On Sept. 18, Concordia’s Board of Governors passed an indefinite ban on all posters, discussions and activities on campus dealing with the Israel-Palestine conflict.

This decision came as a reaction to the violent protests that erupted surrounding the planned speech of Benjamin Netanyahu earlier that month.

The ban did not sit well with the Concordia Student Union (CSU), however. In a written statement, the CSU called it a “a blatant violation of students’ right to free speech and assembly.”

Last Friday, the CSU had organized a debate on the Middle East entitled “Peace and Justice in the Middle East,” featuring NDP Members of Parliament Svend Robinson and Libby Davies. Activist Judy Rebick was also supposed to participate in the event.

The trio had called the moratorium “a heavy-handed assault on the most fundamental values of freedom of expression.”

But that debate would not take place.

In a press conference last Wednesday, Concordia rector Frederick Lowy said the university would go to any means necessary to prevent the debate, and “will avail itself to all legal means.”

Indeed, at the eleventh hour, the university won an injunction from the Quebec Superior Court prohibiting the event from taking place on campus.

CSU vice-president communications Yves Engler saw it coming. The day before the event was to occur he said, “At this point it doesn’t look like it will take place on campus. They seem serious about legally blocking two democratically elected Canadian representatives from a public institution.”

“To me, this is indicative of their view of what should be a public university,” he added. “A group of administrators essentially hand-picked from a majority corporate-dominated Board of Governors is blocking democratically elected representatives from talking in a public university.”

Justice Jean Guibault, who gave the ruling, said the moratorium was the correct course of action on the part of the university, especially considering the violence that broke out at the event in September. “Freedom of expression can’t be exercised at any price,” he said.
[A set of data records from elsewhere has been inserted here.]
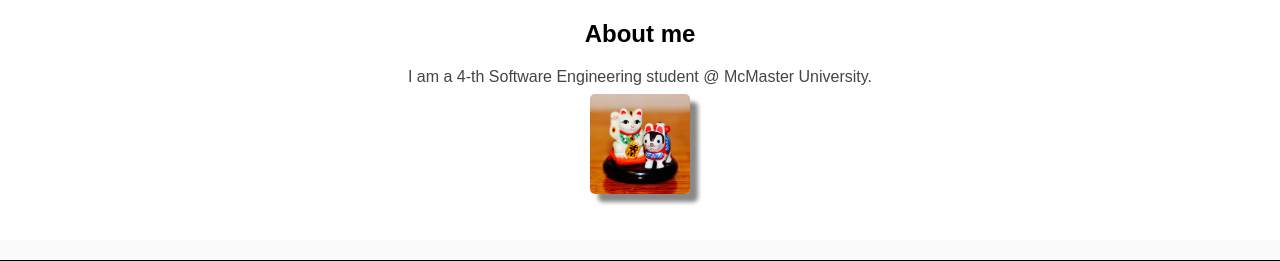
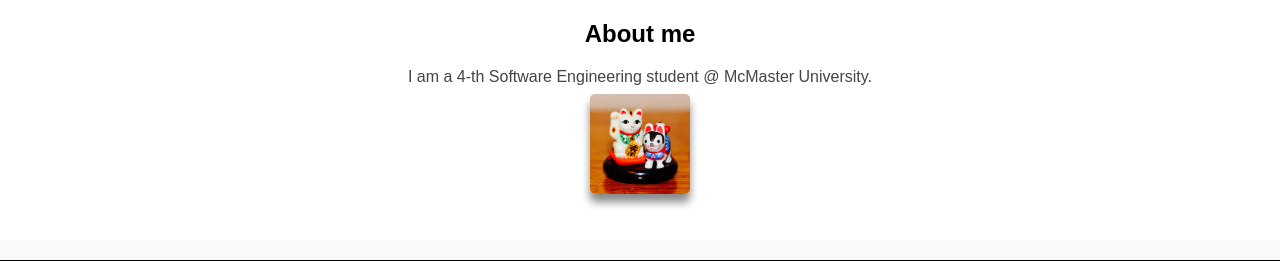
Before and after one commit to Darin1123/me, a PHP site: page / in a window 1280 px wide, with the pointer over the restyled element. Shown: the part 50-311 px from the top of the page. Run offline with PHP 8.4, Linux system fonts and the light colour scheme.

Commit message:
modify index.html

```diff
--- a/css/index.css
+++ b/css/index.css
@@ -118,7 +118,7 @@ main {
 }
 #home-img:hover {
     transform: translateY(-8px);
-    box-shadow: 8px 8px 4px #888;
+    box-shadow: 0px 8px 8px #888;
 }
 .card {
     height: 240px;
@@ -140,7 +140,7 @@ main {
 }
 .card:hover {
     transform: translateY(-5px);
-    box-shadow: 10px 10px 5px #bbb;
+    box-shadow: 0px 8px 8px #bbb;
 }
 
 .card:hover h4 {
```
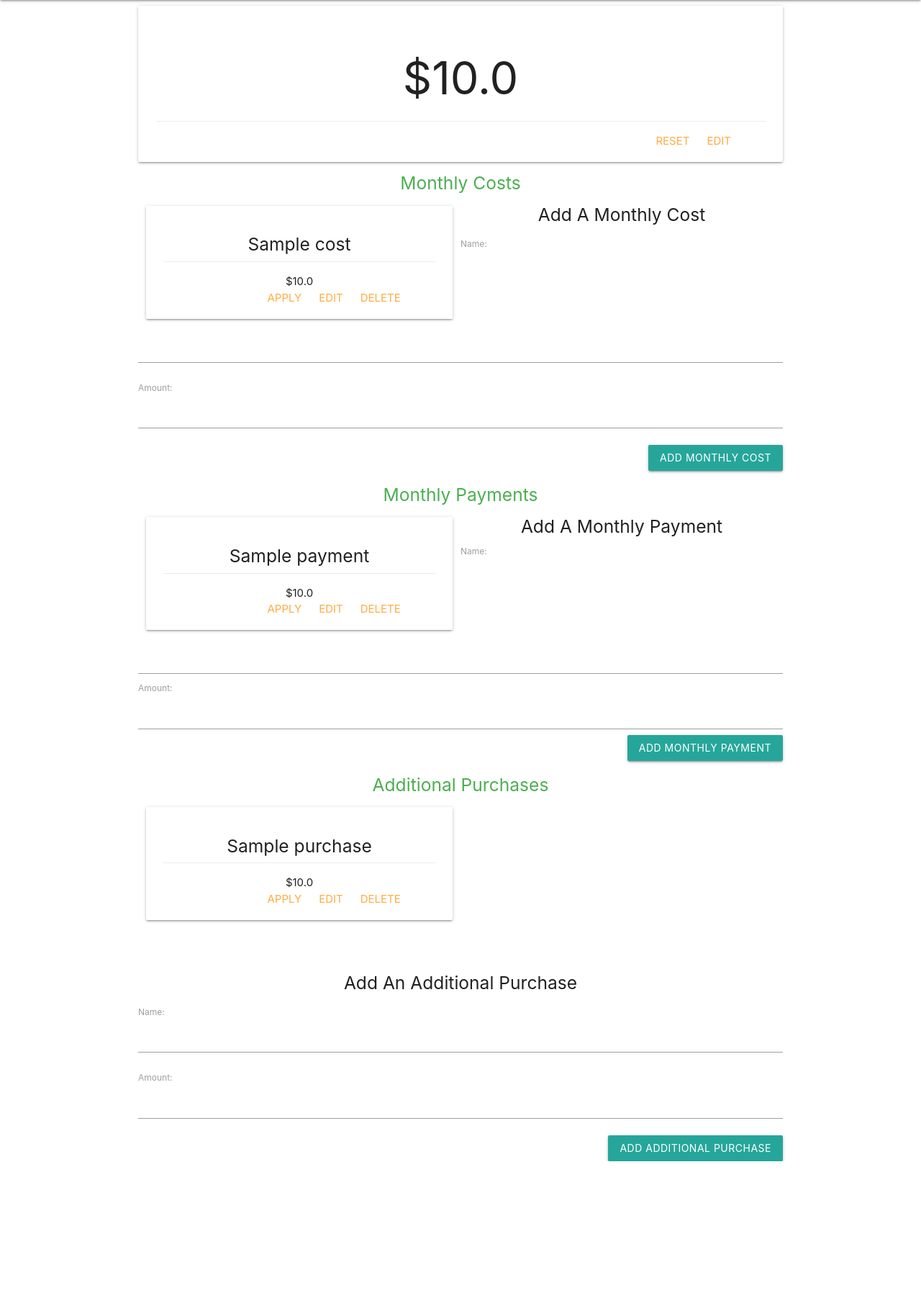
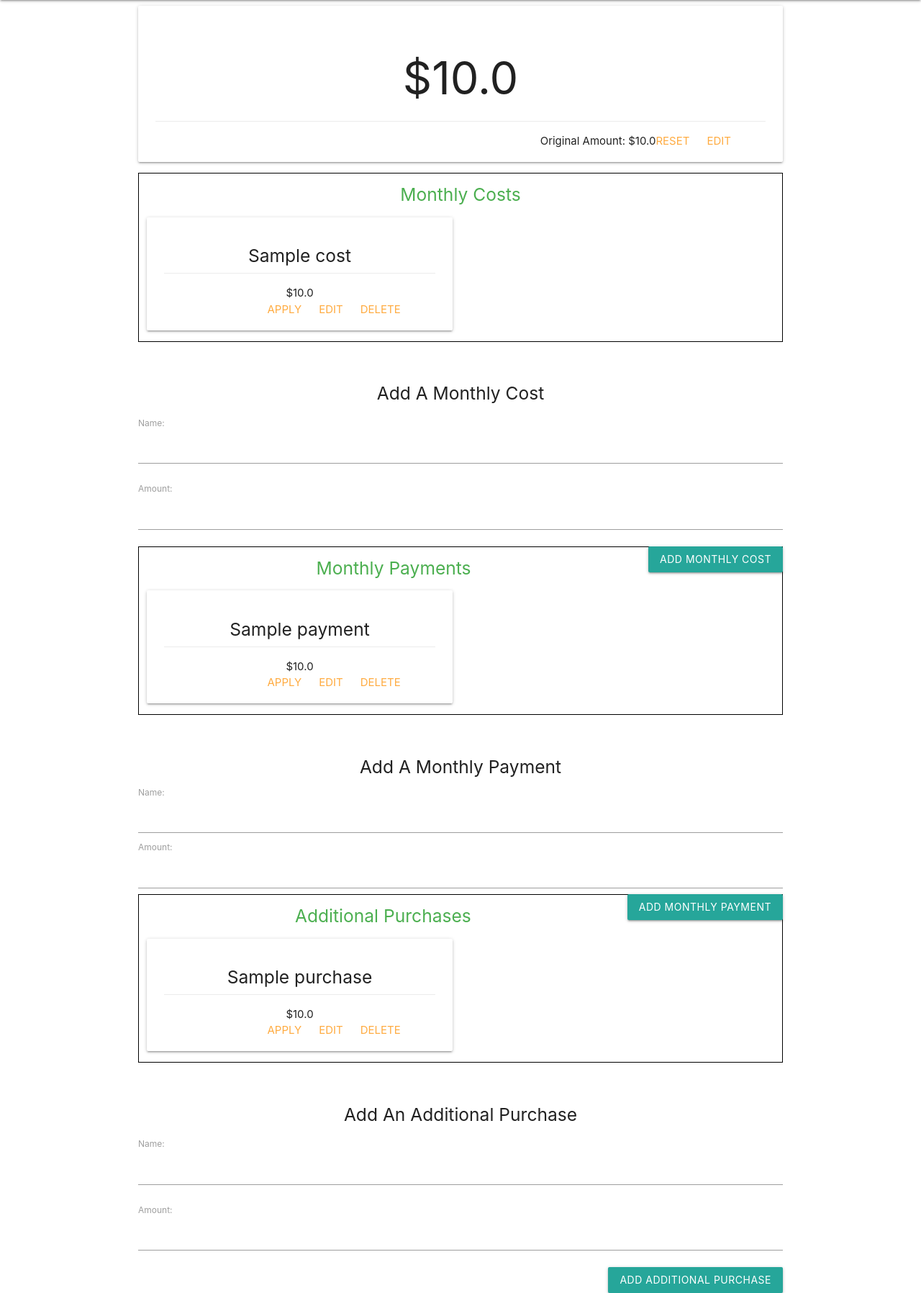
Before and after one commit to DaveTheWay1/FASTTRACK, a Django app: page / in a window 1280 px wide. Shown: the part 64-1860 px from the top of the page at 72% size. Before the commit the page ends 1677 px from the top, so only its background shows below. Run offline with Django 5.2, Linux system fonts and the light colour scheme; a user stored in the database is signed in; tables that the repository leaves empty hold one stand-in row (values such as "Sample post").

Commit message:
organized the display

```diff
--- a/main_app/admin.py
+++ b/main_app/admin.py
@@ -1,4 +1,4 @@
 from django.contrib import admin
-from .models import Current_Balance
+from .models import Current_Balance, Monthly_Costs, Monthly_Payments
 
-admin.site.register(Current_Balance)
+admin.site.register([Current_Balance, Monthly_Costs, Monthly_Payments])
--- a/main_app/models.py
+++ b/main_app/models.py
@@ -5,6 +5,7 @@ from django.urls import reverse
 class Current_Balance(models.Model):
     user = models.OneToOneField(User, on_delete=models.CASCADE)
     original_amount = models.FloatField()
+    # applied_amount = models.FloatField()
     amount = models.FloatField()
 
     def get_absolute_url(self):
--- /dev/null
+++ b/main_app/static/css/style.css
@@ -0,0 +1,3 @@
+.row{
+    border: solid black 1px;
+}
--- a/main_app/templates/base.html
+++ b/main_app/templates/base.html
@@ -1,19 +1,15 @@
-{% load static %}
-
-
 <!DOCTYPE html>
 <html lang="en">
-
+{% load static %}
 <head>
     <meta charset="UTF-8">
     <meta name="viewport" content="width=device-width, initial-scale=1.0">
     <meta http-equiv="X-UA-Compatible" content="ie=edge">
     <title></title>
     <link rel="stylesheet" href="https://cdnjs.cloudflare.com/ajax/libs/materialize/1.0.0/css/materialize.min.css">
-    <link rel="stylesheet" href="{% static 'css/style.css'%}">
+    <link rel="stylesheet" type="text/css" href="{% static 'css/style.css' %}">
     <script src="https://cdnjs.cloudflare.com/ajax/libs/materialize/1.0.0/js/materialize.min.js"></script>
 </head>
-
 <body>
     <header class="navbar-fixed">
         <nav>
@@ -37,5 +33,4 @@
         {% endblock %}
     </main>
 </body>
-
 </html>
--- a/main_app/templates/home.html
+++ b/main_app/templates/home.html
@@ -9,13 +9,14 @@
             <div class="card-action">
                 <a class="right" href="{% url 'current_balance_update' cur_balance.id %}">Edit</a>
                 <a class="right" href="{% url 'reset' cur_balance.id %}">Reset</a>
+                <p class="right">Original Amount: ${{cur_balance.original_amount}}</p>
             </div>
         </div>
     </div>
 </div>
 {% else %}
 <div class="col s6">
-    <form action="{% url 'add_current_balance' user_id=request.user.id %}" method="POST">
+    <form id="post-form" action="{% url 'add_current_balance' user_id=request.user.id %}" method="POST">
         {% csrf_token %}
         {{ add_balance_form.as_p }}
         <input type="submit" class="btn" value="Add Balance">
@@ -43,6 +44,9 @@
     </div>
     {% endfor %}
     {% endif %}
+</div>
+<br>
+<div>
     <h5 class="center-align">Add A Monthly Cost</h5>
     <form action="{% url 'add_monthly_costs' user_id=request.user.id %}" method="POST">
         {% csrf_token %}
@@ -72,6 +76,9 @@
     </div>
     {% endfor %}
     {% endif %}
+</div>
+<br>
+<div>
     <h5 class="center-align">Add A Monthly Payment</h5>
     <form action="{% url 'add_monthly_payments' user_id=request.user.id %}" method="POST">
         {% csrf_token %}
```
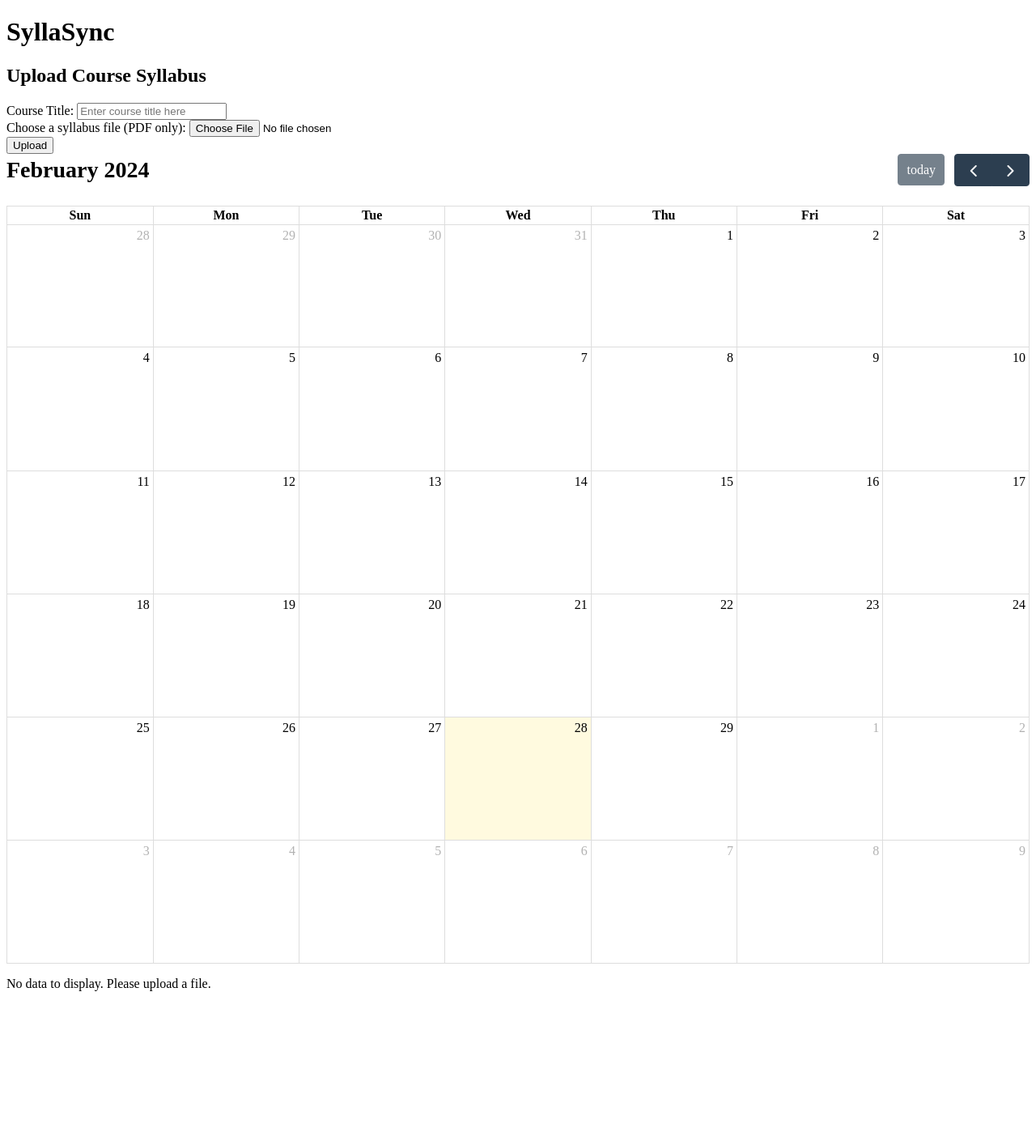
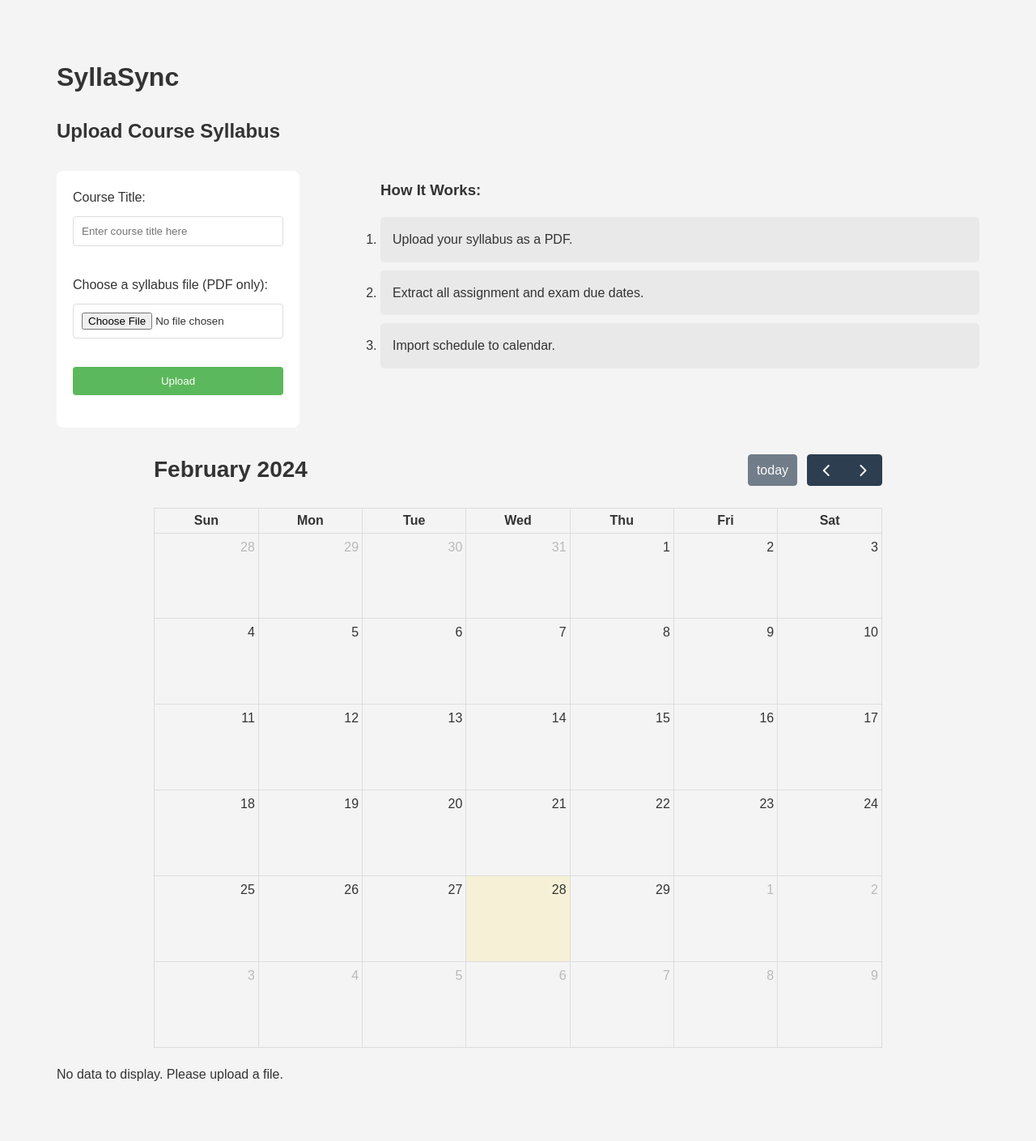
Before and after one commit to michellejslei/SyllaSync, a Flask app: page / in a window 1280 px wide. Shown: the whole page at 81% size. Before the commit the page ends 1224 px from the top, so only its background shows below. Run offline with Flask 3, Linux system fonts and the light colour scheme; data that the repository does not hold is empty; some libraries are stand-ins or nearby versions.

Commit message:
styling added

```diff
--- a/app.py
+++ b/app.py
@@ -3,16 +3,14 @@ import os
 import PyPDF2
 import re
 from dateutil.parser import parse
-from datetime import datetime
 
 UPLOAD_FOLDER = 'uploads'
 ALLOWED_EXTENSIONS = {'pdf'}
 
 events_storage = []
 
-# Create the Flask application
 app = Flask(__name__)
-app.config['UPLOAD_FOLDER'] = UPLOAD_FOLDER  # Configure the application to use the upload folder
+app.config['UPLOAD_FOLDER'] = UPLOAD_FOLDER
 app.secret_key = 'your_secret_key'
 
 os.makedirs(UPLOAD_FOLDER, exist_ok=True)
@@ -26,7 +24,7 @@ def allowed_file(filename):
            filename.rsplit('.', 1)[1].lower() in ALLOWED_EXTENSIONS
 
 def filter_unwanted_content(text):
-    # Allow only standard text characters, numbers, and common punctuation
+
     allowed_chars_pattern = re.compile(r'[^a-zA-Z0-9\s,.!?;:\'\"-]+')
 
     text_with_only_allowed_chars = re.sub(allowed_chars_pattern, '', text)
@@ -36,9 +34,10 @@ def extract_text_from_pdf(pdf_path):
     text = ''
     with open(pdf_path, 'rb') as file:
         pdf_reader = PyPDF2.PdfReader(file)
+
         for page in pdf_reader.pages:
             text += page.extract_text() + '\n'
-    # Apply the filter to the extracted text
+
     filtered_text = filter_unwanted_content(text)
     return filtered_text
 
--- /dev/null
+++ b/static/styles.css
@@ -0,0 +1,117 @@
+/* styles.css */
+body {
+    font-family: 'Arial', sans-serif;
+    line-height: 1.6;
+    margin: 70px;
+    padding: 0;
+    background: #f4f4f4;
+    color: #333;
+}
+
+h1, h2 {
+    color: #333;
+}
+
+form {
+    max-width: 300px;
+    margin: 10px 0; /* Top and bottom margin is 20px, left and right margin is 0 */
+    padding: 20px;
+    background: #fff;
+    border-radius: 8px;
+}
+
+label {
+    display: block;
+    margin-bottom: 10px;
+}
+
+input[type="text"],
+input[type="file"] {
+    box-sizing: border-box;
+    display: block;
+    width: 100%;
+    padding: 10px;
+    margin: 0 auto 10px auto;
+    border: 1px solid #ddd;
+    border-radius: 4px;
+}
+
+input[type="submit"] {
+    box-sizing: border-box;
+    display: block;
+    width: 100%;
+    padding: 10px;
+    margin-bottom: 20px;
+    background: #5cb85c;
+    color: white;
+    border: 0;
+    border-radius: 4px;
+    cursor: pointer;
+}
+
+input[type="submit"]:hover {
+    background: #4cae4c;
+}
+
+.container {
+    display: flex;
+    justify-content: space-between;
+    padding: 0px;
+}
+
+.form-container {
+    max-width: 300px;
+}
+
+.diagram-container {
+    flex-grow: 1;
+    padding-left: 100px;
+}
+
+.process-diagram {
+    list-style: decimal;
+    padding: 0;
+}
+
+.process-diagram li {
+    background: #e9e9e9;
+    margin-bottom: 10px;
+    padding: 15px;
+    border-radius: 5px;
+}
+
+.process-diagram li::before {
+    /* content: '→ '; */
+    font-weight: bold;
+}
+
+#calendar {
+    max-width: 900px;
+    margin: 20px auto;
+}
+
+ul {
+    list-style: none;
+    padding: 0;
+}
+
+ul li {
+    background: #fff;
+    margin-bottom: 10px;
+    padding: 20px;
+    border-left: 5px solid #5cb85c;
+}
+
+div#extracted-text {
+    max-width: 700px;
+    margin: 20px auto;
+    background: #fff;
+    padding: 20px;
+    border-radius: 8px;
+    border: 1px solid #ddd;
+}
+
+div#extracted-text pre {
+    white-space: pre-wrap;
+    word-wrap: break-word;
+}
--- a/templates/index.html
+++ b/templates/index.html
@@ -4,21 +4,13 @@
     <meta charset="UTF-8">
     <title>Upload Syllabus</title>
     <link href='https://cdnjs.cloudflare.com/ajax/libs/fullcalendar/5.10.1/main.min.css' rel='stylesheet' />
-    <script src='https://cdnjs.cloudflare.com/ajax/libs/fullcalendar/5.10.1/main.min.js'></script>
-    <script>
-        document.addEventListener('DOMContentLoaded', function() {
-            var calendarEl = document.getElementById('calendar');
-            var calendar = new FullCalendar.Calendar(calendarEl, {
-                initialView: 'dayGridMonth',
-                events: '/calendar_events'
-            });
-            calendar.render();
-        });
-    </script>
+    <link rel="stylesheet" href="{{ url_for('static', filename='styles.css') }}">
 </head>
 <body>
     <h1>SyllaSync</h1>
     <h2>Upload Course Syllabus</h2>
+    <div class="container">
+        <div class="form-container">
             <form action="/" method="post" enctype="multipart/form-data">
                 <label for="courseTitle">Course Title:</label>
                 <input type="text" id="courseTitle" name="courseTitle" placeholder="Enter course title here">
@@ -28,14 +20,26 @@
                 <br>
                 <input type="submit" value="Upload">
             </form>
+        </div>
+        <div class="diagram-container">
+            <h3>How It Works:</h3>
+            <ol class="process-diagram">
+                <li>Upload your syllabus as a PDF.</li>
+                <li>Extract all assignment and exam due dates.</li>
+                <li>Import schedule to calendar.</li>
+            </ol>
+        </div>
+    </div>
 
     <div id='calendar'></div>
 
     {% if extracted_data %}
-        <h3>{{ course_title }} - Extracted Assignments and Dates:</h3>
+        <h3>{{ course_title }} - Assignments and Dates:</h3>
         <ul>
             {% for date, assignment in extracted_data %}
-                <li>{{ date.strftime("%A, %B %d, %Y") }}: {{ assignment }}</li>
+                <!-- <li>{{ date.strftime("%A, %B %d, %Y") }}: {{ assignment }}</li> -->
+                <!-- <li>{{ date.strftime("%B %d, %Y") }}: {{ assignment }}</li> -->
+                <li><strong>{{ date.strftime("%B %d, %Y") }}</strong>: {{ assignment }}</li>
             {% endfor %}
         </ul>
     {% elif extracted_text %}
@@ -44,5 +48,19 @@
     {% else %}
         <p>No data to display. Please upload a file.</p>
     {% endif %}
+
+    <script src='https://cdnjs.cloudflare.com/ajax/libs/fullcalendar/5.10.1/main.min.js'></script>
+    <script>
+        document.addEventListener('DOMContentLoaded', function() {
+            var calendarEl = document.getElementById('calendar');
+            if (calendarEl) {
+                var calendar = new FullCalendar.Calendar(calendarEl, {
+                    initialView: 'dayGridMonth',
+                    events: '/calendar_events'
+                });
+                calendar.render();
+            }
+        });
+    </script>
 </body>
 </html>
```
Lines whose indentation alone changed are shown as unchanged.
These words echoed those of Lowy, who said, “I’m not against protest, but I am against anything that would lead to disruption and violence.”

Instead of listening to the debate, 300 students gathered off-campus to protest the ruling and cheered on Robinson and Rebick as they condemned the moratorium.

“Mr. Robinson and his confederates are coming to the aid of those who stopped free speech at Concordia on Sept. 9,” said Stephen Scheinberg, chairman of the League of Human Rights and a professor at Concordia. “These people, who now pretend to be the protectors of free speech, instead make a mockery of it.”

With the CSU threatening to take the university to the Supreme Court, Engler said the only good thing that came from this entire situation was that “the authoritative nature of this administration and corporate-dominated board of governors has been well publicized…. People are being killed and no matter one’s opinion about why, we must allow people to express their opinion on the matter.”